Prince Harry's Lawyers to Speak on Story That Left Veterans 'Susceptible to Suicide'

Prince Harry's lawyers are expected to give a court statement about a now settled libel claim against the same newspaper Meghan Markle is suing for privacy.

The Duke of Sussex's legal team said a Mail on Sunday story accusing him of turning his back on the Royal Marines would have damaged his ability to help forces personnel and veterans.

A court filing went as far as to suggest this would leave the military community "more susceptible to suicide" without his help accessing mental health services.

Sources told Newsweek in early January the case had been settled last year when the newspaper printed an apology to Harry and announced a donation to the Invictus Games Foundation.

Now a judge has granted Harry's lawyers permission to read an agreed statement in open court, which may shed more light on the settlement.

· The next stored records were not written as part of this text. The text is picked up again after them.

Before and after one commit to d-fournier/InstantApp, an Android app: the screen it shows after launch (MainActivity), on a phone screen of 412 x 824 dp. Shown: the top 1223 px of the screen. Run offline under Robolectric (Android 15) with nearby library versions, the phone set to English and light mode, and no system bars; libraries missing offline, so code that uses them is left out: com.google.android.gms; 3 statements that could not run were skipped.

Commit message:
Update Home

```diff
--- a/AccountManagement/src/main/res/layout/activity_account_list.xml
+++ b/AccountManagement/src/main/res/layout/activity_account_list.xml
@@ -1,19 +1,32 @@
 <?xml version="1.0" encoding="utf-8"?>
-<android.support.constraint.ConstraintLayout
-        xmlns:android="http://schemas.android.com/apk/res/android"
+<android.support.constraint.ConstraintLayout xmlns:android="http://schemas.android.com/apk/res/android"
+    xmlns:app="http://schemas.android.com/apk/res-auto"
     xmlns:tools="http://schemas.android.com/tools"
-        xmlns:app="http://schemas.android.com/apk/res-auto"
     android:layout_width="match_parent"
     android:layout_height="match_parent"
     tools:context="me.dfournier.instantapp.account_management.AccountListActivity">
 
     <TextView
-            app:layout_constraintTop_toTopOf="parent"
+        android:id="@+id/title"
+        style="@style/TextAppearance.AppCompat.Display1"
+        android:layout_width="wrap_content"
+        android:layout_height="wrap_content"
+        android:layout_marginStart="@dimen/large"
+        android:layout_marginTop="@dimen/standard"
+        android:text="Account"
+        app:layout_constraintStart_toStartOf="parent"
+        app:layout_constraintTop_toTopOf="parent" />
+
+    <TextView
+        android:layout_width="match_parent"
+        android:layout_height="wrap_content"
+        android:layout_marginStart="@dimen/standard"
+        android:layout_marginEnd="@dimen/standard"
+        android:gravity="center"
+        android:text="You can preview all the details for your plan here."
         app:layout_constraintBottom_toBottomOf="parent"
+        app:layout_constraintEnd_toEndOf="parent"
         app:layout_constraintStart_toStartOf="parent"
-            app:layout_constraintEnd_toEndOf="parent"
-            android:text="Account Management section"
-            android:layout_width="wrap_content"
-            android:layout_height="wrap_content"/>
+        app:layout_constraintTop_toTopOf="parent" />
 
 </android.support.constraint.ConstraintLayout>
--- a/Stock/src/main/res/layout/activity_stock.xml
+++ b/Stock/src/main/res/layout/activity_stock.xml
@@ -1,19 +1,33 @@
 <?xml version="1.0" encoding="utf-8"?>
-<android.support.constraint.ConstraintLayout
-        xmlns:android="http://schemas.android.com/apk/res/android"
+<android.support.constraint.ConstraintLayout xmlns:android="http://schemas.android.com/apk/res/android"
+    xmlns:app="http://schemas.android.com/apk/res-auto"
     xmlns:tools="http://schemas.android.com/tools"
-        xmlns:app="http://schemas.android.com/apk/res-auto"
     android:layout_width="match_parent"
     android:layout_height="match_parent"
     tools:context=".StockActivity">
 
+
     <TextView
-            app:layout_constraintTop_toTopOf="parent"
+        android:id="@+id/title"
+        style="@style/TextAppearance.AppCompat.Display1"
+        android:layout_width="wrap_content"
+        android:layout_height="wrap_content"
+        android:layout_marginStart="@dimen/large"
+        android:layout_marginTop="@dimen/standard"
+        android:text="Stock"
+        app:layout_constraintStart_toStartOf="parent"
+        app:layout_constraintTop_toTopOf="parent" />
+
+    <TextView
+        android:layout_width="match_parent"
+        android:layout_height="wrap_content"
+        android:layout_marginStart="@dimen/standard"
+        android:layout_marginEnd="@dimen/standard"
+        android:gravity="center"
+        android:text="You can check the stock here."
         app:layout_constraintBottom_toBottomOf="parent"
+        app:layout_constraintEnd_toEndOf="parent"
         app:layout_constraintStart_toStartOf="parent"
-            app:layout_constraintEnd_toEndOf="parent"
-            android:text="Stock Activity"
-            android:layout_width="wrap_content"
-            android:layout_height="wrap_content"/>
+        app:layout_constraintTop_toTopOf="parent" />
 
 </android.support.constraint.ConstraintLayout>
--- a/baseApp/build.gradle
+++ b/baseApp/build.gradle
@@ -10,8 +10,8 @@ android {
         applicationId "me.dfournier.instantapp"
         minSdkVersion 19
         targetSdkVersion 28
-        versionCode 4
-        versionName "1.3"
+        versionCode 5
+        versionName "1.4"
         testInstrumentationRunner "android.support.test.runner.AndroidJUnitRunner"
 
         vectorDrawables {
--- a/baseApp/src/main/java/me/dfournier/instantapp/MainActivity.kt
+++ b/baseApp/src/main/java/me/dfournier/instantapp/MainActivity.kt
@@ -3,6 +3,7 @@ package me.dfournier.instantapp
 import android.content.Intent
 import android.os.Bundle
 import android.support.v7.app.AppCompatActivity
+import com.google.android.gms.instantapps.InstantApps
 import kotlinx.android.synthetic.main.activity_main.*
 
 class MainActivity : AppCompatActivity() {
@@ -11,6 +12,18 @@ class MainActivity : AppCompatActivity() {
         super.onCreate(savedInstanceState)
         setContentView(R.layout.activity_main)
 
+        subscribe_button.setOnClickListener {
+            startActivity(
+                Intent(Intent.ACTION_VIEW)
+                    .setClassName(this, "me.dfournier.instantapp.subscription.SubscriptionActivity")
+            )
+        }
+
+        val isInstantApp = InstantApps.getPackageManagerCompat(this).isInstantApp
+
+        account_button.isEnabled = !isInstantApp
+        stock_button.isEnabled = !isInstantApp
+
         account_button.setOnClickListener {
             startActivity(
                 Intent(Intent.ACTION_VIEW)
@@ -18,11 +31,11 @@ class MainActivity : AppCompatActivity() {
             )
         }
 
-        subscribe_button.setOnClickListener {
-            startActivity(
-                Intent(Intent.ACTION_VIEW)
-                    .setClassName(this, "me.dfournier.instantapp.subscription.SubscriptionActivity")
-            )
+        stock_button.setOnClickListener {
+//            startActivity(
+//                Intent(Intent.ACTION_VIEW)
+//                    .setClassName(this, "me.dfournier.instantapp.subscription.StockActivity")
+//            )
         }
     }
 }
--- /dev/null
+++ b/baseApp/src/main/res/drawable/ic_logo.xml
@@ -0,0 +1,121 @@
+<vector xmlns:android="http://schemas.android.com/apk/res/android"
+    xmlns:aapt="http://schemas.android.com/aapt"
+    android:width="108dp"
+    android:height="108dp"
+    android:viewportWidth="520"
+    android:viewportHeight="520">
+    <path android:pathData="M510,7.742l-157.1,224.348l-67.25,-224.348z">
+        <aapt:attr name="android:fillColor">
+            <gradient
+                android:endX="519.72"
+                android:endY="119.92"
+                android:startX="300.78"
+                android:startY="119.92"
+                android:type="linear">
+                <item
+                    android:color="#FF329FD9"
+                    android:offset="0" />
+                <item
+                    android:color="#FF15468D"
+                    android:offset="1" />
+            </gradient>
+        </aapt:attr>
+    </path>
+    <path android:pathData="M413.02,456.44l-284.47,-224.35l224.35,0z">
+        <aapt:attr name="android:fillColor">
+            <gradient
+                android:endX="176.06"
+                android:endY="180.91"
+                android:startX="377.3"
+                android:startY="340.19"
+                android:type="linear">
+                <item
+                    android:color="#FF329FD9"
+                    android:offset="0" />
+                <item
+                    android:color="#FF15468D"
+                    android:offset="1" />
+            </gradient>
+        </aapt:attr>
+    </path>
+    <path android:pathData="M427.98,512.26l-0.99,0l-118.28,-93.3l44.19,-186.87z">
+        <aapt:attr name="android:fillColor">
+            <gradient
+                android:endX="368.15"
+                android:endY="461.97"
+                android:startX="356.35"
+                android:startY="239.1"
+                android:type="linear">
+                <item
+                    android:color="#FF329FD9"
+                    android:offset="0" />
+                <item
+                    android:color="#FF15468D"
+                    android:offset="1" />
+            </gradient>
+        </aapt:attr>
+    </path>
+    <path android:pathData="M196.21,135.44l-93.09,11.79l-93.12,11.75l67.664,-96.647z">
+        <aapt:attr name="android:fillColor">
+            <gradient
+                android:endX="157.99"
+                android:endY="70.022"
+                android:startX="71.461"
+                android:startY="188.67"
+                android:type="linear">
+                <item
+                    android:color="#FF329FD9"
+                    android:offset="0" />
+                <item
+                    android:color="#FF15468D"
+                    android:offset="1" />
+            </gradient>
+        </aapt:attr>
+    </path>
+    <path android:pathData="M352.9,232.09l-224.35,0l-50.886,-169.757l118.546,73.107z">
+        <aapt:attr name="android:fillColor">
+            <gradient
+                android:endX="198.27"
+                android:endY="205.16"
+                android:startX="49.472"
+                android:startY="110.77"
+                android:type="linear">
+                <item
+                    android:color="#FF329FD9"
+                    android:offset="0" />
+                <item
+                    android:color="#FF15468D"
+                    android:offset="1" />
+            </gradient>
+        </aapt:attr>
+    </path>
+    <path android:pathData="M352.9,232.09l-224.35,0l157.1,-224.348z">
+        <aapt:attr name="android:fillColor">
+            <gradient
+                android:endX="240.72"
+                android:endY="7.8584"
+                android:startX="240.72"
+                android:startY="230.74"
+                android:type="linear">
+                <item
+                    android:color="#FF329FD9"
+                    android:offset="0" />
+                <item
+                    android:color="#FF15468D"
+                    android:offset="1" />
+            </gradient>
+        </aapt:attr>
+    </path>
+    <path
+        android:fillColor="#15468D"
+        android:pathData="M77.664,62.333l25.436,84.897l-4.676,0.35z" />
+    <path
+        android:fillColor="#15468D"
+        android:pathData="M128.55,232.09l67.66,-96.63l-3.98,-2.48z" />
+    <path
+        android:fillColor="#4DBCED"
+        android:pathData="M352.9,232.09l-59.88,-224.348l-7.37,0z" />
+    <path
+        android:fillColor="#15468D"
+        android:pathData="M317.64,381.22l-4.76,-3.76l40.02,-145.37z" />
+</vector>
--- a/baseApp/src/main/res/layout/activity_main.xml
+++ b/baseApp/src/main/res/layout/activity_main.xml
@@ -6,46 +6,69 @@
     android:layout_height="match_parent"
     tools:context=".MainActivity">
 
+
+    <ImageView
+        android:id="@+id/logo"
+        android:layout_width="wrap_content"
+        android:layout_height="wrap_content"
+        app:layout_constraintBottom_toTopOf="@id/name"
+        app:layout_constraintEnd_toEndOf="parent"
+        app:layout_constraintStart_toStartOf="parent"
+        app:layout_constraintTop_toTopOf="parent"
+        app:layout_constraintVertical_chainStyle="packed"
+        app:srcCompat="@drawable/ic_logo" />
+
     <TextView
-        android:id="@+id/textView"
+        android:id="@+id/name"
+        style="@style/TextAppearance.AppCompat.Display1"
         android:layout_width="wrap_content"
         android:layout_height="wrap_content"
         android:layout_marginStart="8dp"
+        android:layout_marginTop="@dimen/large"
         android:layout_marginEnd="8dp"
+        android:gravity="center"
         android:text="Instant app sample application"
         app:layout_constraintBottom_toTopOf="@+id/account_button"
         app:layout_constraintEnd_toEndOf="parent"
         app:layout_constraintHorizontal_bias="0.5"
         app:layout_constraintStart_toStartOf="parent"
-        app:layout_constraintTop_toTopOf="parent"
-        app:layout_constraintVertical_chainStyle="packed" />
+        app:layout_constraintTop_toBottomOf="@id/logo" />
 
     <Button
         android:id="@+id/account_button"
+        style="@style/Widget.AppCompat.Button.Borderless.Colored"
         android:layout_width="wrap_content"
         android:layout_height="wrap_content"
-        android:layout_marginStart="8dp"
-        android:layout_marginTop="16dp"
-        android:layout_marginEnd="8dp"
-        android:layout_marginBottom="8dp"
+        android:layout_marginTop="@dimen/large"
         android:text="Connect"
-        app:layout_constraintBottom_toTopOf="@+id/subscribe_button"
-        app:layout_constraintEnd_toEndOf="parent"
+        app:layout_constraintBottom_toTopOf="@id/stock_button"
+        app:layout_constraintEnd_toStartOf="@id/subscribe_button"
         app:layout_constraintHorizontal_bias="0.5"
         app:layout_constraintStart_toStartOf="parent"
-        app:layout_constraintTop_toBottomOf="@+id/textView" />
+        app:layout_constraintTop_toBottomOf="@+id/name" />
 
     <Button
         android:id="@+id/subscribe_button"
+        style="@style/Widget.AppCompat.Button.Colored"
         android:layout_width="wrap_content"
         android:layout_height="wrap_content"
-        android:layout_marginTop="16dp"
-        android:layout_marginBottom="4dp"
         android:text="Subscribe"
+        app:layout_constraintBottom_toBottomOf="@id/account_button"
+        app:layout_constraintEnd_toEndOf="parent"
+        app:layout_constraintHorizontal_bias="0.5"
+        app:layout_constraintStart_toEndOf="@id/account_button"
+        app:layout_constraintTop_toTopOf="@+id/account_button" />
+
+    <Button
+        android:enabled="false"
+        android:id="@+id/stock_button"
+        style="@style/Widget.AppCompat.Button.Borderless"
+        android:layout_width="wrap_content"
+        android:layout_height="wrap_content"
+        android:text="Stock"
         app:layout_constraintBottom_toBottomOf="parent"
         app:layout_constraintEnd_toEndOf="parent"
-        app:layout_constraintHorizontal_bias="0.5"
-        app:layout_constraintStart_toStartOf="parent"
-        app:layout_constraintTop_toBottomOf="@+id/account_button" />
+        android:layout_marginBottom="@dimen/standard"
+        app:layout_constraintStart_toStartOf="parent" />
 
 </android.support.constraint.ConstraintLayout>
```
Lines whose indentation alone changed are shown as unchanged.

Prince Harry, Meghan Markle at Mountbatten Festival
Prince Harry in his Royal Marines uniform attends the Mountbatten Festival of Music alongside wife Meghan Markle at Royal Albert Hall on March 07, 2020 in London, England. The prince sued the Mail on Sunday for claiming he turned his back on the Royal Marines. Karwai Tang/Wire Image/Getty

A court filing reads: "A hearing is to be fixed before [Judge Matthew Nicklin] in the week commencing February 1, 2021, with a time estimate of up to two hours."

It adds that the newspaper's lawyers have not said whether they object to draft wording of the statement but that the two sides are expected to work together to resolve any issues.

It reads: "The above directions will either lead to an agreed [statement in open court] being read at the hearing that is to be fixed or any remaining dispute as to its terms being resolved."

The Mail on Sunday is the same newspaper Meghan is suing for privacy and copyright over a letter she sent her father in the summer after her wedding.

The duchess has applied to win that case without a trial and is likely to hear the outcome within a couple of weeks, the High Court in London heard last week.

The Mail on Sunday's story about the prince claimed he turned his back on the Royal Marines after quitting royal duties for a new life in America.

Harry had been Captain General of the Commandos while a senior working member of the royal family but was forced to give up the appointment when he stepped down.

A previous court filing by Harry's lawyers reads: "[Prince Harry's] sincere ambition is to continue to help current and former military personnel by using his reputation and the platform he has as a result of his military service.

"This role substantially depends upon [Prince Harry] using his reputation to help such causes by attracting public support for them.

"The publication of the allegations complained of will seriously hamper his ability to do so and therefore have an adverse effect upon the people he is seeking to help.

"[Prince Harry] has, in particular, used his reputation to support and encourage current and former military personnel to seek help for mental health problems.

"The publications complained of will diminish [Prince Harry's] credibility in the eyes of such personnel and therefore make them less likely to seek the help being offered.

"[Prince Harry] reasonably fears that this will in turn have devastating effects upon such individuals, including leaving them more susceptible to suicide."

A correction published by the newspaper last year read: "An article on 25 October 2020 reported that Prince Harry had been accused by a top general of turning his back on the Royal Marines since withdrawing from his military roles in March and that, in an apparent snub to the Armed Forces, he had failed to reply to a letter from Lord Dannatt, a former Chief of the General Staff.

"We now understand that Harry has been in contact in a private capacity with individuals in the military including in the Royal Marines to offer informal support since March and that whilst he did not initially receive the letter from Lord Dannatt referred to in the article due to administrative issues he has since replied on becoming aware of it.

"We apologize to Prince Harry and have made a donation to the Invictus Games Foundation."